Celebrate Beltane with Bianca Bondi | Exhibition Au-delà

This new work by Bianca Bondi - produced in our workshop - blurs the line between the living and the non-living, the visible and the invisible, the seasons of dormancy and fertility of the Earth. It brings together all kinds of beliefs and rituals in the same environment. There are occult, alchemical and divinatory elements associated with pagan fertility and purification rituals. Indeed, the work refers to Beltane, the festival of the first of May in Celtic ancestral tradition that marks the beginning of the pastoral season and the end of the 'dark' season.

Bianca Bondi's multidisciplinary practice involves the activation or elevation of mundane objects through the use of chemical reactions and often develops in relation to the site within which she works.

The materials she works with are chosen for their potential for transformation or their intrinsic properties, highlighting the interconnectedness of things in the world, their transience, and revealing the cycles of life and death. 

Her work has been exhibited at Lafayette Anticipations (2023); Fondation Louis Vuitton (2021); Fondation Carmignac, Porquerolles (2021); Casino Luxembourg (2020); Pera Museum, Istanbul (2020); BOZAR, Brussels, (2019), and in the Biennales de Lyon 2019, Busan 2020, and Thailand 2021.


Hello, I’m Bianca Bondi, I’m a South African artist based in Paris. 

I do celebrate Beltane. I actually used to have a coven in Paris, and that was really lovely, we would celebrate together, and I find it so much nicer to have a community. Unfortunately, that kind of ​​disintegrated over time, so I’m looking for a new coven if anyone is offering. 

So Beltane is a celebration very similar to Halloween. It's actually the opposite. We know that at Halloween the veil between the livings and the deads is at its finest, it’s a time of darkness, while Beltane is coming into the light, so it’s also the moment the veil is the finest but you ripped what you sewed at Halloween so it’s when everything is coming towards the light, it’s really a celebration of regenerative energy, of the bond of the sun. It’s a festival that is celebrated on the first of may. 

So the symbolism of the material used is quite vast but the materials are very simple. You have salt, which in this instance, is most important for protection and making sure we have a very pure energy. We have the burned wood, which is a false acacia tree, and then we have the quartz. The quartz is probably the most essential in this piece because I really like this idea of harvesting energy that comes from within the ground, something that is born of oxygen and silica, or breaths from a thousand years ago and that has been born in obscurity but that has been lifted up into that sort celestial energy. We also have thistle flowers which appear menacing but are also very protective, we have these bowls, which contrary to the crystal of quartz, you have the newest crystals being born, the salt crystals. I like this contrast between ancient and new energies. The bowls are actually made of a special liquid which is salt water, and they have milk of a first born son, along with other ingredients made in the light of a full moon. What else do we have ? I think that’s about it. That's essential. 

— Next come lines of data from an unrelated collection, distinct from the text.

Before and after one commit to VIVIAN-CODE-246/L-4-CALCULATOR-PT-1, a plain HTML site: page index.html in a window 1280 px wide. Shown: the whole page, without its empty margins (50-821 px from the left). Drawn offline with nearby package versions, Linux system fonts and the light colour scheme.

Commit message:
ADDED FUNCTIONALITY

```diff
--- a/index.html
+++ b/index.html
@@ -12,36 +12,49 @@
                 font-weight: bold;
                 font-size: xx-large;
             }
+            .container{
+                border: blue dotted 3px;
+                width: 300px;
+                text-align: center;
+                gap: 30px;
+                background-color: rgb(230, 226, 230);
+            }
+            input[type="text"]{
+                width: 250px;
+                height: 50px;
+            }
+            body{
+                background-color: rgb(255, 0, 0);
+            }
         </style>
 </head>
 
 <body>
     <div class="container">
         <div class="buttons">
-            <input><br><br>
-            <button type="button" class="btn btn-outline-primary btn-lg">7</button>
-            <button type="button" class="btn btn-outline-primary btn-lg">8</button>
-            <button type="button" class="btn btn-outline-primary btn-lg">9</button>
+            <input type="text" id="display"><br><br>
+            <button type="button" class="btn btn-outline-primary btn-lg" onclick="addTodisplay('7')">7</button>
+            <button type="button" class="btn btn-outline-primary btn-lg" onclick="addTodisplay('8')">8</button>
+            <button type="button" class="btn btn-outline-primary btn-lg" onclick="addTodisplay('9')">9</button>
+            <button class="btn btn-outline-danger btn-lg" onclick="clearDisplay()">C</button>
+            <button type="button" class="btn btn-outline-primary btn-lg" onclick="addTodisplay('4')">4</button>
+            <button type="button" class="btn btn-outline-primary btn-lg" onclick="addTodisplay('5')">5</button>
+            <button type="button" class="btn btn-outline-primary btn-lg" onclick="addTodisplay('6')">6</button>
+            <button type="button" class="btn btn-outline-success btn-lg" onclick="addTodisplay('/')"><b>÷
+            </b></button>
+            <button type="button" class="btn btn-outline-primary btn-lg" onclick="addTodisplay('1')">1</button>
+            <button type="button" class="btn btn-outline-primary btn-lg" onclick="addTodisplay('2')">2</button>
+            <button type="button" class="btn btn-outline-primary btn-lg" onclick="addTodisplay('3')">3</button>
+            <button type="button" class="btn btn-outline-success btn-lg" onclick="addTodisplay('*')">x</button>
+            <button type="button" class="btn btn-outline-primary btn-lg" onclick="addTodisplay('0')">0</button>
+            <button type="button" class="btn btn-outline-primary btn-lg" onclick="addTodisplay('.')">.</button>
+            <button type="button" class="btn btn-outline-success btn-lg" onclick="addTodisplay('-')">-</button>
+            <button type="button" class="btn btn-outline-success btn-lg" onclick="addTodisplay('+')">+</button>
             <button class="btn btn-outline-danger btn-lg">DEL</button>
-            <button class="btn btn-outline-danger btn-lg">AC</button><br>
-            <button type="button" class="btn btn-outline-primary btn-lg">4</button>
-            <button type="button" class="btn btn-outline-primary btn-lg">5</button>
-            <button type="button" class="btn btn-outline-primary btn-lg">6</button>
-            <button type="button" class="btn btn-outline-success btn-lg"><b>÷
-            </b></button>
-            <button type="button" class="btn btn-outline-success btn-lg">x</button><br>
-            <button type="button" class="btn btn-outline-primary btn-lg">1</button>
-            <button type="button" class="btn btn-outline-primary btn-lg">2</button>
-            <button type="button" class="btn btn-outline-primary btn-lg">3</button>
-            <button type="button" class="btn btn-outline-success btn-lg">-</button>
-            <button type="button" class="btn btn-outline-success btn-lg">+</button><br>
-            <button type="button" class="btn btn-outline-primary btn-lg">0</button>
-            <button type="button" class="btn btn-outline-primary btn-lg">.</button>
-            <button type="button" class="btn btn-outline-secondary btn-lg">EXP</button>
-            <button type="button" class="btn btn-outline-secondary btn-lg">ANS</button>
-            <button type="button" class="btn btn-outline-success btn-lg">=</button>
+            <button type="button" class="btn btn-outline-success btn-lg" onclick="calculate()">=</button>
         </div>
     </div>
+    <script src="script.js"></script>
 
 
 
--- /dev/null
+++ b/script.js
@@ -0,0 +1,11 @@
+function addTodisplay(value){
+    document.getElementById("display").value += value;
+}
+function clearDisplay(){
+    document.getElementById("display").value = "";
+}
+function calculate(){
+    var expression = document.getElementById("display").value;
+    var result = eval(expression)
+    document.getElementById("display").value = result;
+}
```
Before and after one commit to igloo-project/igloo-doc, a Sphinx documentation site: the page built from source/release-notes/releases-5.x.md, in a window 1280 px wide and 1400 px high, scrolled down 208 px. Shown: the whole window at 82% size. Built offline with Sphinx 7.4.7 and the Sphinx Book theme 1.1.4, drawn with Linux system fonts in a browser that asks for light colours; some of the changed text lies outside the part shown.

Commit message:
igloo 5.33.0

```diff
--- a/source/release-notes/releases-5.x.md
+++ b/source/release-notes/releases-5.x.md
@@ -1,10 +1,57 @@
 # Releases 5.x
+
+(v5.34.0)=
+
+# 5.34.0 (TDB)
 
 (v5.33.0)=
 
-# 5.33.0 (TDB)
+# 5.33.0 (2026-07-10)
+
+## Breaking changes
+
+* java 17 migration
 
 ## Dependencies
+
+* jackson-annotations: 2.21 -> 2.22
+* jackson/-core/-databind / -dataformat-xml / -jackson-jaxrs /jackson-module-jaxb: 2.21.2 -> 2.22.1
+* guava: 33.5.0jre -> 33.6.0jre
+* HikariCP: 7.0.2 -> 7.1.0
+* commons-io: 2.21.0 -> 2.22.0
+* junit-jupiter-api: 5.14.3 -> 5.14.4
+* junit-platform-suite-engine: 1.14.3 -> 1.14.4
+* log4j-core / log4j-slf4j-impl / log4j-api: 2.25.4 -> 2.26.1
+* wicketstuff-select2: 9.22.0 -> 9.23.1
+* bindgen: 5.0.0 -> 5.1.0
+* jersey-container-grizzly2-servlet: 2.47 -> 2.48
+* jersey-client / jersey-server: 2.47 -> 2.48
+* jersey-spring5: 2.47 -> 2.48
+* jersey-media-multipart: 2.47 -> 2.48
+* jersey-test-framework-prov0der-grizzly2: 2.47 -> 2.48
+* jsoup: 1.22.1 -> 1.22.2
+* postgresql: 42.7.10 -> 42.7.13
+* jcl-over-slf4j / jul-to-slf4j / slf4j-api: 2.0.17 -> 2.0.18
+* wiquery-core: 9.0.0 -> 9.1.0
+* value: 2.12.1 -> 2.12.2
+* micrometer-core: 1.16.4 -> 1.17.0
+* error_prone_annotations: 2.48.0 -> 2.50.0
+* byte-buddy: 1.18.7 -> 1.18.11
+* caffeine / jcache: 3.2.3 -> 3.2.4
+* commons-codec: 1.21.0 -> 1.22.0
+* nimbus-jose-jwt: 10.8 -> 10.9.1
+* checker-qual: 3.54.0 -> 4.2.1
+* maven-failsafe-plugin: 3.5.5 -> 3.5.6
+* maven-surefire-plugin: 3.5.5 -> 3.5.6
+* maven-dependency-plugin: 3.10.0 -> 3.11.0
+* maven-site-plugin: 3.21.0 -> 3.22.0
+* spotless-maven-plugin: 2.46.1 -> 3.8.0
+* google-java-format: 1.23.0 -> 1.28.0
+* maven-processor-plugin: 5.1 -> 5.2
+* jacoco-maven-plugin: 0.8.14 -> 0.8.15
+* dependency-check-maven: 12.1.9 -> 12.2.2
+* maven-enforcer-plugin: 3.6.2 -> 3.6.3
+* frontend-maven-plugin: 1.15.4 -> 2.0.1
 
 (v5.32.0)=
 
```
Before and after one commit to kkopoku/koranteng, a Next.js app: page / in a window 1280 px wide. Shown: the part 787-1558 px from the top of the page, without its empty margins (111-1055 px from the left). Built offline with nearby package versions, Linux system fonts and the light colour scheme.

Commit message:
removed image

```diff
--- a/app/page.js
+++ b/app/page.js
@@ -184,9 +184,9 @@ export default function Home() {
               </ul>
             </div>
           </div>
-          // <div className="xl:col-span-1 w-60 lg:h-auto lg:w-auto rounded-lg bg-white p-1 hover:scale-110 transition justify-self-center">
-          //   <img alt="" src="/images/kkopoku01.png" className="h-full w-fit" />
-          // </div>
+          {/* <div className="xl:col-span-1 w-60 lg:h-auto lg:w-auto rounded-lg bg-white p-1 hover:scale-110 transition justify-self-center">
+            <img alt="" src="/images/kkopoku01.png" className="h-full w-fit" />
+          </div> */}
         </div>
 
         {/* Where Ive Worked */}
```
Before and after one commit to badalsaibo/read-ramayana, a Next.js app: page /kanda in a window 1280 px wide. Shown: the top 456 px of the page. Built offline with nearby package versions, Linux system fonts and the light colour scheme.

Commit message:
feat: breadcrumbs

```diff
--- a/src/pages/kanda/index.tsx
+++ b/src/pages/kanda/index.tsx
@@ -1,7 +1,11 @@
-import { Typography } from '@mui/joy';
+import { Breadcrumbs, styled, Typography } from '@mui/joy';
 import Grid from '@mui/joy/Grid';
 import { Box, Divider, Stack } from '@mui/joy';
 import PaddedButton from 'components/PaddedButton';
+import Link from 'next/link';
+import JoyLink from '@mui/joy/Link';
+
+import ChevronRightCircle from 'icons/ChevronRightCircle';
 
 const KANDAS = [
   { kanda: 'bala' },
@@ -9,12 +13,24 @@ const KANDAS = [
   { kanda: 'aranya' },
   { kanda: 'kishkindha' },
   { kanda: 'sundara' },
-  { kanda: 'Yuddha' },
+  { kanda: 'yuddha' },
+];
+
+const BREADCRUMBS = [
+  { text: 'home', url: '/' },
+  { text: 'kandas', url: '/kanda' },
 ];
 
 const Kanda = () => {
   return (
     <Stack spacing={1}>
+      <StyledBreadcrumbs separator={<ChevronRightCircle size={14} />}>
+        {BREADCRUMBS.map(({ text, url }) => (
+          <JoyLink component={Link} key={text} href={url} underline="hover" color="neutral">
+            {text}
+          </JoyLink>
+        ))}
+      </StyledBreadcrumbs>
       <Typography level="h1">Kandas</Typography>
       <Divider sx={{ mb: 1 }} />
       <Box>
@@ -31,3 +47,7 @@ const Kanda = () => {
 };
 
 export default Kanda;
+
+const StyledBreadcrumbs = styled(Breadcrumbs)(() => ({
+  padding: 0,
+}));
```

So this idea of crystallization in my practice is a way of really connecting with the space, because I usually work with the elements that are liquid at the start of a show, and then the crystal transforms throughout. And what I appreciate is that this means the crystals are forming with the air of the space in which it is so it’s really a unification of the unseen, the invisible, in the space where the work is to be completed. I like the idea that a work is moist at the beginning and as time goes align the meaning and the energy of the work is near the completion and it’s really completed with the presence of the spectators, the warmth, the quality of the air, all these sorts of things.